O’Donnell not only voted for the original welfare bill, but he introduced it on the floor of the Senate. He also voted for the amendment that capped ATM withdrawals at $25.
He said he would have strongly opposed the amendment had he been aware that it might contradict language in the Social Security Act, a copy of which had been sent to him by a reporter Thursday.
Because the $25 limit came as a floor amendment, O’Donnell said, it wasn’t thoroughly vetted through the usual committee process.
“I hadn’t researched it enough,” he said. “If I had known now what I knew then, I would have fought it stronger.”
At the time, O’Donnell raised concerns that the $25 limit might conflict with federal regulations and tried to offer an alternative number. He asked the amendment’s sponsor, Tyson, to withdraw her amendment, but she argued that the Senate should vote on it and then fix it in conference that reconciles differences between House and Senate bills.
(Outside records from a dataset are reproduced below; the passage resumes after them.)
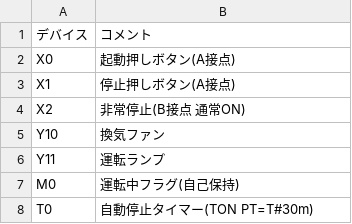
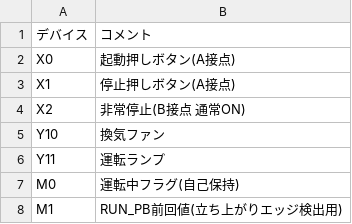
Before and after one commit to mongolyy/gen-ai-ladder-program-sample, a CSV file: examples/fan_timer/gxw3_device_comments.csv, drawn as a sheet.

```diff
--- a/examples/fan_timer/gxw3_device_comments.csv
+++ b/examples/fan_timer/gxw3_device_comments.csv
@@ -7,2 +7,2 @@ Y11,運転ランプ
 M0,運転中フラグ(自己保持)
-T0,自動停止タイマー(TON PT=T#30m)
+M1,RUN_PB前回値(立ち上がりエッジ検出用)
```
Also changed, not shown: examples/fan_timer/02_device_master.csv, examples/fan_timer/gxw3_global_labels.csv, 11 other files.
Despite his concern, O’Donnell voted for it and the amendment was successfully attached. The next day, the House signed off on the bill without ever going into conference.
During six hours of contentious debate on the welfare overhaul, Democratic Sen. Oletha Faust-Goudeau of Wichita offered a compromise amendment that would have raised the limit to $50 from $25. It was voted down. O’Donnell was one of the only Republicans to support that amendment.
Faust-Goudeau said in an email Friday that she would prefer to eliminate the limit, but she is willing to support O’Donnell’s compromise bill to fix the issue by increasing the maximum withdrawal to $60.
Tyson could not be reached for comment.
Sen. Tom Holland, a Baldwin City Democrat, said he would support legislation reducing barriers set up by the original welfare bill, which he said is “horrible the way it is.”
But Holland questioned whether simply raising the withdrawal limit to $60 would fix the problem.
“I’d want to make sure we’re not just introducing less onerous roadblocks by raising the limit to $60,” he said. “We need to have a discussion about what is the appropriate amount.”
About 15,000 people are on the welfare rolls in Kansas this year, down from about 17,600 last year.
The most cash a family of four can receive is $497 a month in high-cost, high-population counties, according to the HHS data. In rural counties, the maximum cash assistance for a family of four is $454 per month.